═════ Available data
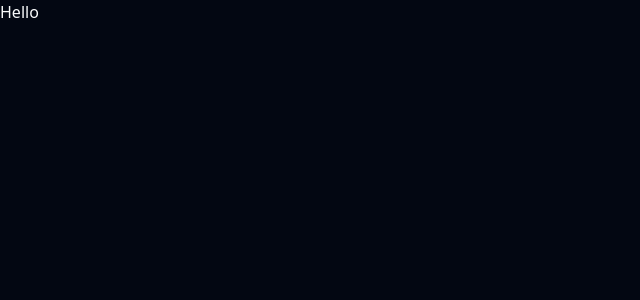
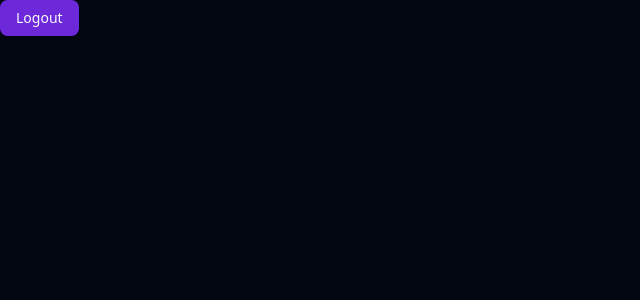
Before and after one commit to diyaprajapati/ContentAura, a React (Vite) app in the folder cms-frontend/: page /dashboard in a window 1280 px wide. Shown: the top 300 px of the page, without its empty margins (0-640 px from the left). Built offline with nearby package versions, Linux system fonts and the light colour scheme.

Commit message:
added logout btn

```diff
--- a/cms-frontend/src/pages/Dashboard/Dashboard.tsx
+++ b/cms-frontend/src/pages/Dashboard/Dashboard.tsx
@@ -1,7 +1,16 @@
+import { Button } from "@/components/ui/button";
+import { useNavigate } from "react-router-dom";
+
 export default function Dashboard() {
+  const navigate = useNavigate();
+  function handleLogout() {
+    localStorage.removeItem('token');
+    navigate('/auth');
+  }
+
   return (
     <div>
-      Hello
+      <Button onClick={handleLogout}>Logout</Button>
     </div>
   )
 }
```
Also changed, not shown: 1 other file (tests, documents, lock files or other folders).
══════════
■ **Task statement**:
Copy all lines from the data that hold the word "function".

■ **Expected answer**:
 export default function Dashboard() {
+  function handleLogout() {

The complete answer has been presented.